**TASK PROMPT**:
In the listing that follows, count every line holding the word "DRMMod" and give only the count.
------------------------------
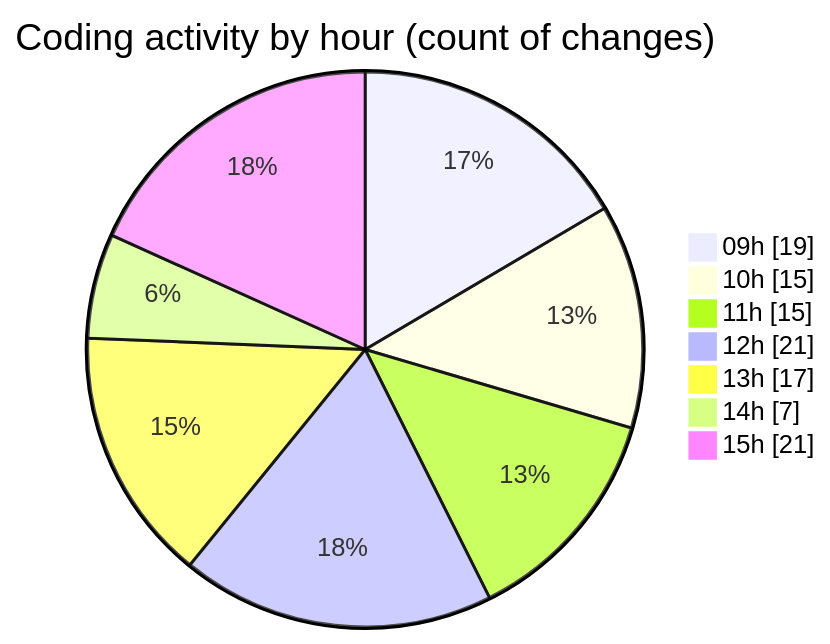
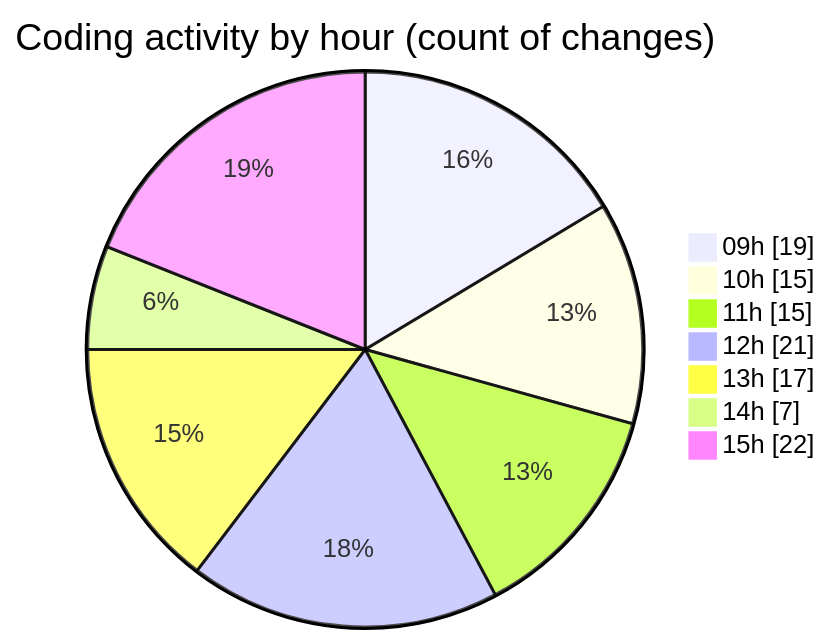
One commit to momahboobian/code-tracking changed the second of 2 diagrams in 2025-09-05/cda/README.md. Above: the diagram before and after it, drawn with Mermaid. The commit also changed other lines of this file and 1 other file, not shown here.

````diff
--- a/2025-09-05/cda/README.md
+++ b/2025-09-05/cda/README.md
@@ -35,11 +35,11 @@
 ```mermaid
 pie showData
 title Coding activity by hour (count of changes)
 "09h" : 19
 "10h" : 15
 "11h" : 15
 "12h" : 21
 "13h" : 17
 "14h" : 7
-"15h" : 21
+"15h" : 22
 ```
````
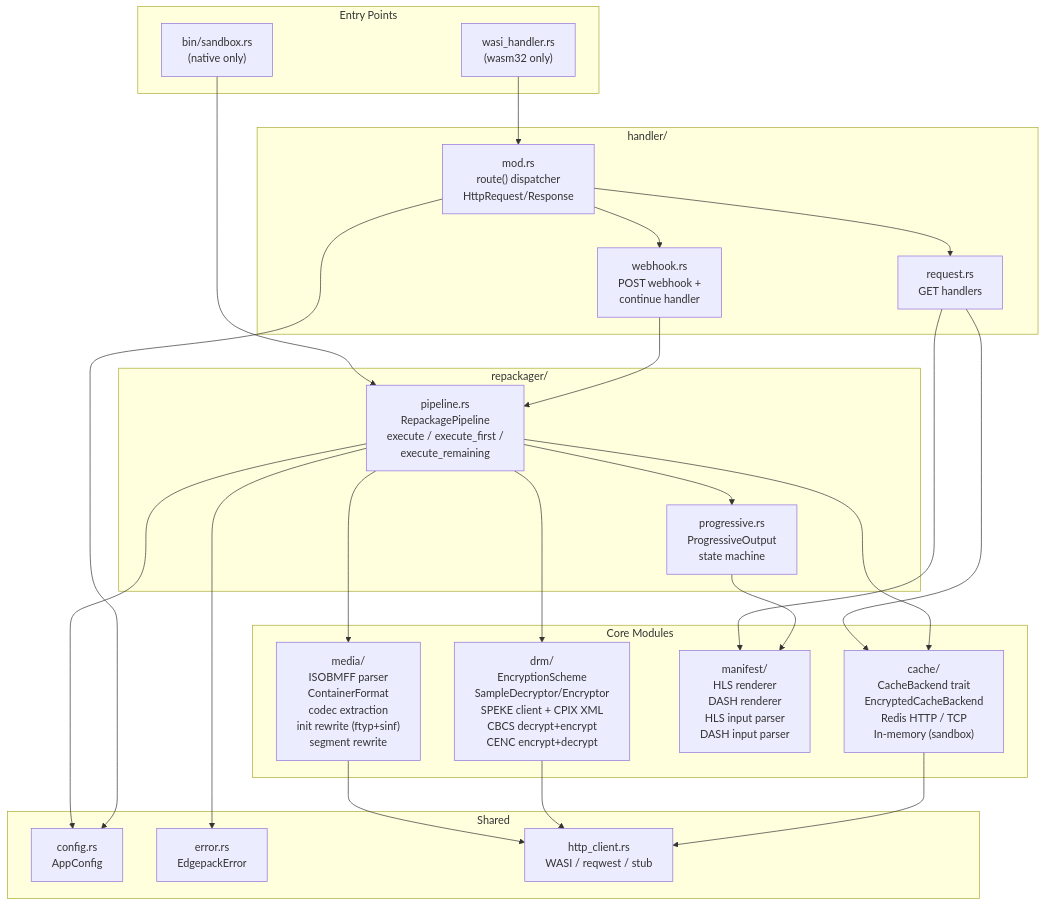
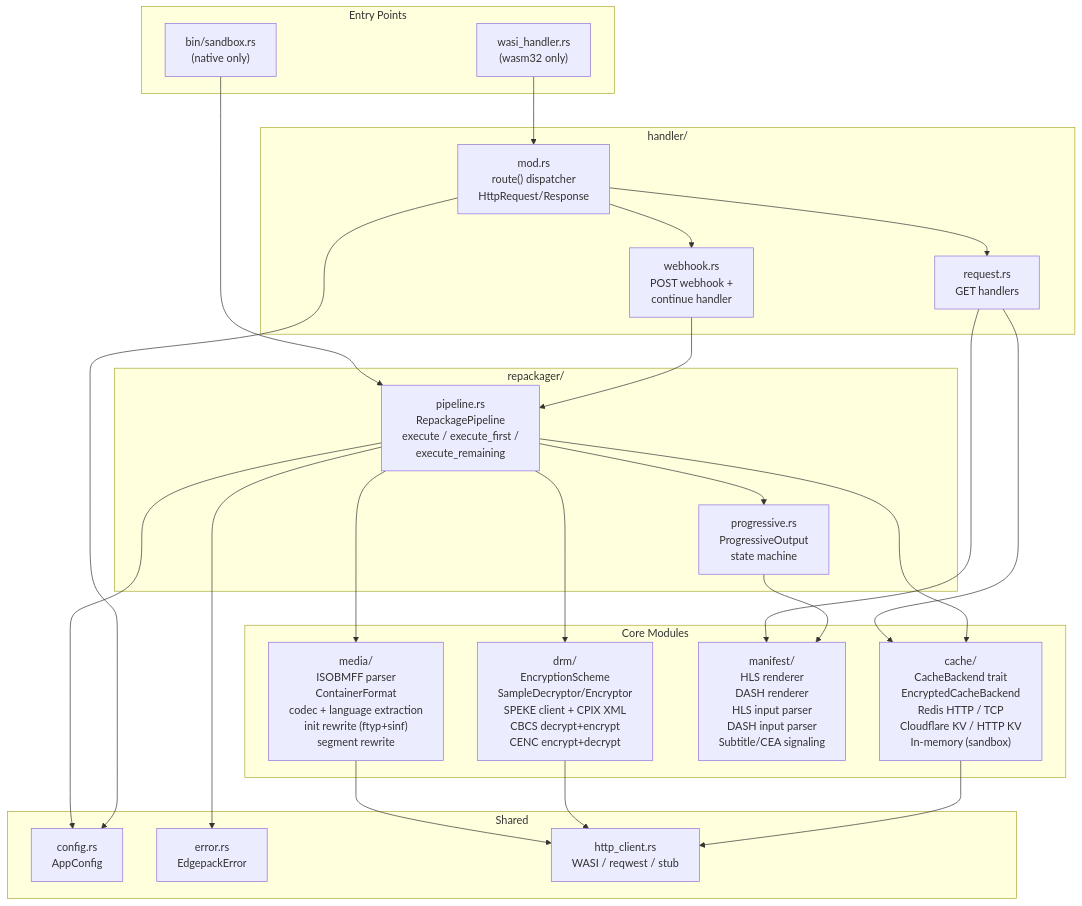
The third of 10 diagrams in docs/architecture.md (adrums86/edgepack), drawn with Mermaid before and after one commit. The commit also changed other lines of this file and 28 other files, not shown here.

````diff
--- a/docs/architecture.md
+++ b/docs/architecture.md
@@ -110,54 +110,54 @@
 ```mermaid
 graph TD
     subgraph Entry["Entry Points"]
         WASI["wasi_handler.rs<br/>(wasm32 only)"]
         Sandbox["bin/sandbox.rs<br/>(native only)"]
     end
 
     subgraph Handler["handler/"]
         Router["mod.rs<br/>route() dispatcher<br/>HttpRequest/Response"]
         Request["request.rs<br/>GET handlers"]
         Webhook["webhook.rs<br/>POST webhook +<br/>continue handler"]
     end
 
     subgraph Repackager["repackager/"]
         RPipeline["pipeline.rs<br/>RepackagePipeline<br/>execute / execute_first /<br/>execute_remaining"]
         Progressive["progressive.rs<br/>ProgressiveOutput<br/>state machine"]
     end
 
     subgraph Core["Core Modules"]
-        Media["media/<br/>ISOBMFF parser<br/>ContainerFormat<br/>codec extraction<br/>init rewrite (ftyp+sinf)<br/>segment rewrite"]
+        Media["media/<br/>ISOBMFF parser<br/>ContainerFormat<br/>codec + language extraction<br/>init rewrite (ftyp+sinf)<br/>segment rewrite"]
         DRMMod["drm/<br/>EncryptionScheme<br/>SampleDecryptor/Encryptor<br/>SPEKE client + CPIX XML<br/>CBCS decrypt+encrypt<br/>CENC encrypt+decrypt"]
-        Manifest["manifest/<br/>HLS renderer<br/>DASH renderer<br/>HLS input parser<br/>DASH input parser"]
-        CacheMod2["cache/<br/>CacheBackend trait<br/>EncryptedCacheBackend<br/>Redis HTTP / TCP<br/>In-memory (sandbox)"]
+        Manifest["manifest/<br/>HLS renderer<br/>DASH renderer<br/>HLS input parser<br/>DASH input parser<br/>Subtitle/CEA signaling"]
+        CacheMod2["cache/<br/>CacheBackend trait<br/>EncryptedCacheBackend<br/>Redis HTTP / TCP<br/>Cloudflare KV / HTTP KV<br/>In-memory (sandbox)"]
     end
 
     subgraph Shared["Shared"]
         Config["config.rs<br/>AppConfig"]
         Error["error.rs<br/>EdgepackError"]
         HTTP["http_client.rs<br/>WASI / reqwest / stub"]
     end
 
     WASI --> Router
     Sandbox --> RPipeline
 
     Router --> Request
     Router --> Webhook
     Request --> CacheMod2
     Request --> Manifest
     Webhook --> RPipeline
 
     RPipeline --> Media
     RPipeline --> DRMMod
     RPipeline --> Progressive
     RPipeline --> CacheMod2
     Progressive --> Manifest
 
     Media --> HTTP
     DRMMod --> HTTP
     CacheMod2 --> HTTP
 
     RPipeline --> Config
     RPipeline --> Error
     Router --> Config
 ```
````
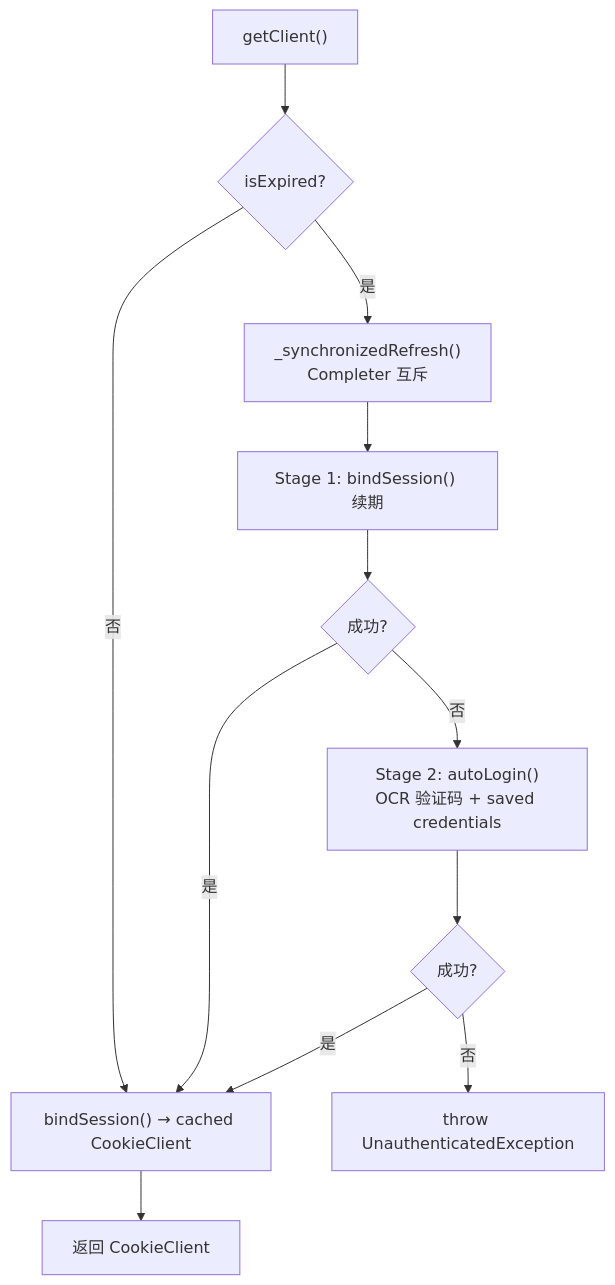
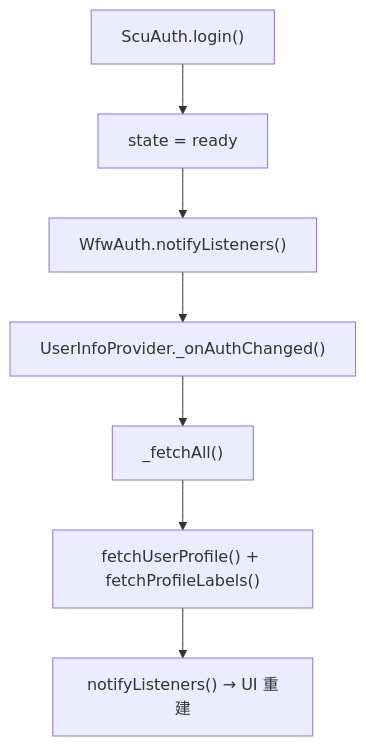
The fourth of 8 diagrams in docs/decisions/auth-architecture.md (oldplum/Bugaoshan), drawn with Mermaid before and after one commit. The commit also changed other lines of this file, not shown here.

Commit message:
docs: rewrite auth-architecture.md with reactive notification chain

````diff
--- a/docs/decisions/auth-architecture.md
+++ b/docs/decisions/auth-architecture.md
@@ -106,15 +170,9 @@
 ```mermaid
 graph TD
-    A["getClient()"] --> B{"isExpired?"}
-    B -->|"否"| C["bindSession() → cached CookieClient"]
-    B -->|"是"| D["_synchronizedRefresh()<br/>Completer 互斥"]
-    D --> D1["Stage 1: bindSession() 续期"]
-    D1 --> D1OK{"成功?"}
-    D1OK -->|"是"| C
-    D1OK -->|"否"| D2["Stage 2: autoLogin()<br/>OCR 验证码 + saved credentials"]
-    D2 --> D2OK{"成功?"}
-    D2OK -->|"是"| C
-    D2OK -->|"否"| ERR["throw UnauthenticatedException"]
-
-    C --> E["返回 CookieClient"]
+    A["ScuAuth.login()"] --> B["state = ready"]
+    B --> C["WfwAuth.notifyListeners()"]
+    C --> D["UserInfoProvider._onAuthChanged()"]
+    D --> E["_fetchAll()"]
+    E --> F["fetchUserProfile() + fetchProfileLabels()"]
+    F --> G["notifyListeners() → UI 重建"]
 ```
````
------------------------------
**ANSWER TO THE PROBLEM**:
3